Front-end code edit data
────────────────
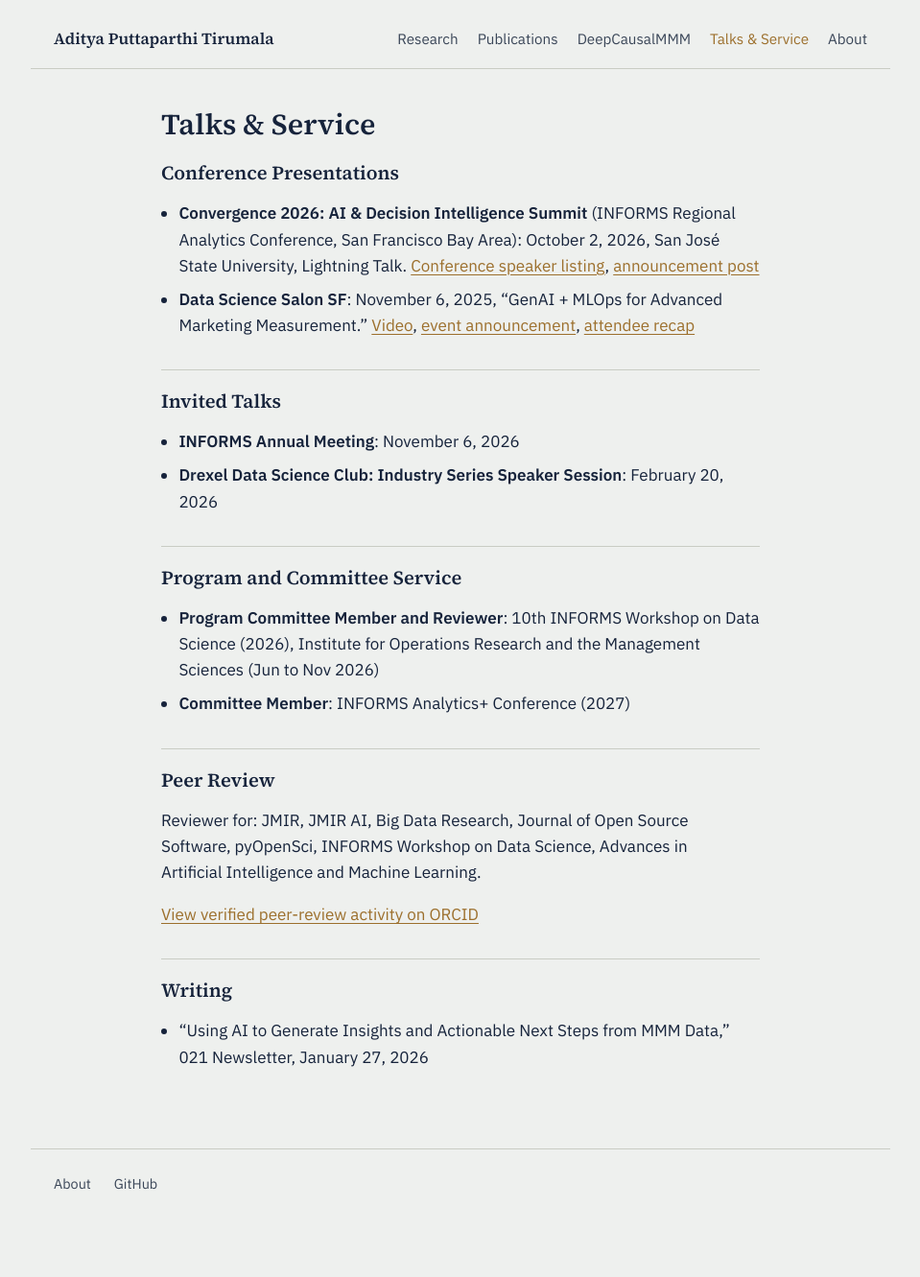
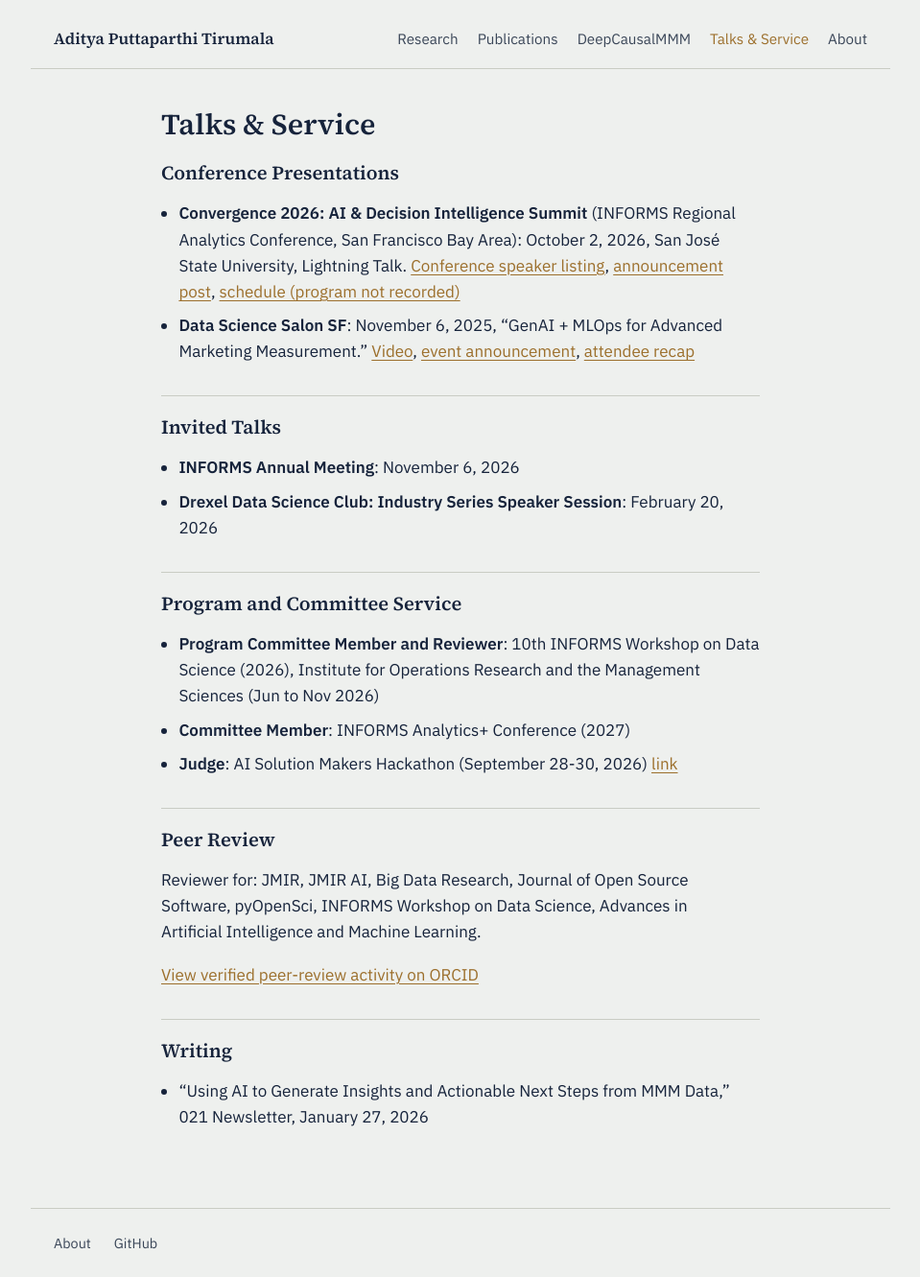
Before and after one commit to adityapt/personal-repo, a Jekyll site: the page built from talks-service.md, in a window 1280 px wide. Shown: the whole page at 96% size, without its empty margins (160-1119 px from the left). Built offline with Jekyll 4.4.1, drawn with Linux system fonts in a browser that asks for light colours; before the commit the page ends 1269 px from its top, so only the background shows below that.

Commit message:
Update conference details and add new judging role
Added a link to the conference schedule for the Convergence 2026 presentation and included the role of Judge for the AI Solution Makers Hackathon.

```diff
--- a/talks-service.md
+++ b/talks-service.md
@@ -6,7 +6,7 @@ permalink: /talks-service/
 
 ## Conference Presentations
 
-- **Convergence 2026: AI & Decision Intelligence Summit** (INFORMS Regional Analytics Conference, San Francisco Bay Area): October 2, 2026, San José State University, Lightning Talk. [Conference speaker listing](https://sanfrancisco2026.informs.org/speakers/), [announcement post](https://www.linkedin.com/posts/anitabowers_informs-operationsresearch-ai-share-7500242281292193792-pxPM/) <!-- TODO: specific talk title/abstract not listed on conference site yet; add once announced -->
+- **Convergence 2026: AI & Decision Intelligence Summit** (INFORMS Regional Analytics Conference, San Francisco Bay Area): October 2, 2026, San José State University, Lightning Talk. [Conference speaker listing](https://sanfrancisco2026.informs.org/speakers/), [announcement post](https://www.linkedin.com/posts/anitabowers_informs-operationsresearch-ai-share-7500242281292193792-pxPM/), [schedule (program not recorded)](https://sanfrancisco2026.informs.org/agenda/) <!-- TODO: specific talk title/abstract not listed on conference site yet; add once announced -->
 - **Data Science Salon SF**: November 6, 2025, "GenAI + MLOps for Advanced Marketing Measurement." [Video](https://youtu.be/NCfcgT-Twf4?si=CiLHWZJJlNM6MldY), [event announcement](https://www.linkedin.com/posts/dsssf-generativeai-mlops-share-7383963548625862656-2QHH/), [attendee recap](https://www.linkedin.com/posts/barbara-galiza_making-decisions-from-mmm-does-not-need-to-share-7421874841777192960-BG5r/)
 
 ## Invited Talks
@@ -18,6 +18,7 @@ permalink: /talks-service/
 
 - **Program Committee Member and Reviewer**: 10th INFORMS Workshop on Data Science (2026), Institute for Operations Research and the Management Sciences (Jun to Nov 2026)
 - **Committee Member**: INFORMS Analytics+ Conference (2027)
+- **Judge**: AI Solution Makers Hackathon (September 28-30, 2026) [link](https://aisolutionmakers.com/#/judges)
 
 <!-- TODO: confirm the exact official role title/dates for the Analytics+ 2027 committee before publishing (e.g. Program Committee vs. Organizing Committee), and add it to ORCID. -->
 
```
────────────────
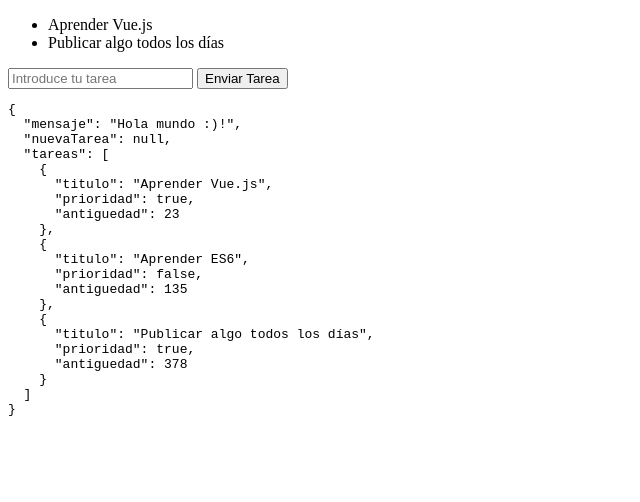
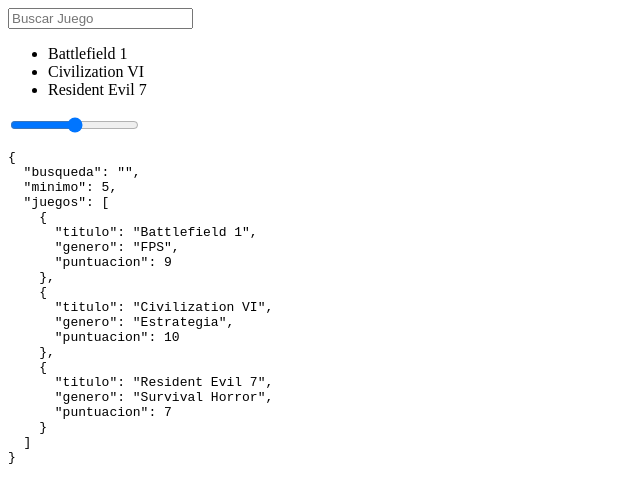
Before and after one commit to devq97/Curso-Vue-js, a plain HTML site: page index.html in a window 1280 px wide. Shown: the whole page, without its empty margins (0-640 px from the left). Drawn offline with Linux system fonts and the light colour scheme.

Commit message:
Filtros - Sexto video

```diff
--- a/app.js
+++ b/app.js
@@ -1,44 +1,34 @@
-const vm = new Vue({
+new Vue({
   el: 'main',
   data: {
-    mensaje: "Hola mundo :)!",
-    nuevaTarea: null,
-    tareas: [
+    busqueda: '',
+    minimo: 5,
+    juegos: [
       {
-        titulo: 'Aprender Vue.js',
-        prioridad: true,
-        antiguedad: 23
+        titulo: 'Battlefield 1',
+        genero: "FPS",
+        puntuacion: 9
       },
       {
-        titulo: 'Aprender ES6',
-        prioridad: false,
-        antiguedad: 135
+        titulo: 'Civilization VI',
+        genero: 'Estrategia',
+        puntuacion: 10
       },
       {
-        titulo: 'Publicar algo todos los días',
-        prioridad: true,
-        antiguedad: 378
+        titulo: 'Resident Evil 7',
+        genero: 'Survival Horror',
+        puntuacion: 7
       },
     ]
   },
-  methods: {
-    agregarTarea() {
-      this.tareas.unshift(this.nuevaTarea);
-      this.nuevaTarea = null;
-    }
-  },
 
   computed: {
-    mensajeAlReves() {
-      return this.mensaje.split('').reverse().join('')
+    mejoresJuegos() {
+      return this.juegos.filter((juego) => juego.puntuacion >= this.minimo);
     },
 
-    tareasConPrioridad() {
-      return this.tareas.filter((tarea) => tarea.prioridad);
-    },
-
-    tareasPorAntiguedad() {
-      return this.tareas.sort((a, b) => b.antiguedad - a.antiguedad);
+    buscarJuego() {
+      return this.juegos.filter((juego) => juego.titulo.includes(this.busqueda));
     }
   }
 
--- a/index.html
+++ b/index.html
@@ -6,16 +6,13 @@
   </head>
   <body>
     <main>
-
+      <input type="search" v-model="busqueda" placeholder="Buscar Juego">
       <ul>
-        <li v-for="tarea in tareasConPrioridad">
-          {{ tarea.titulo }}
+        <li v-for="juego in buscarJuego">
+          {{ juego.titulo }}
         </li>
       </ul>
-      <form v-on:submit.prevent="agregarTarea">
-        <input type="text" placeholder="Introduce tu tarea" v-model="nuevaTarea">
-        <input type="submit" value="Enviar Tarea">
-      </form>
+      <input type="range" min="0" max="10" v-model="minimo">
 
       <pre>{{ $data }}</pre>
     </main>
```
────────────────
YOUR GOAL
If a line in the data above includes the string "puntuacion", copy it.

YOUR SOLUTION
+        puntuacion: 9
+        puntuacion: 10
+        puntuacion: 7
+      return this.juegos.filter((juego) => juego.puntuacion >= this.minimo);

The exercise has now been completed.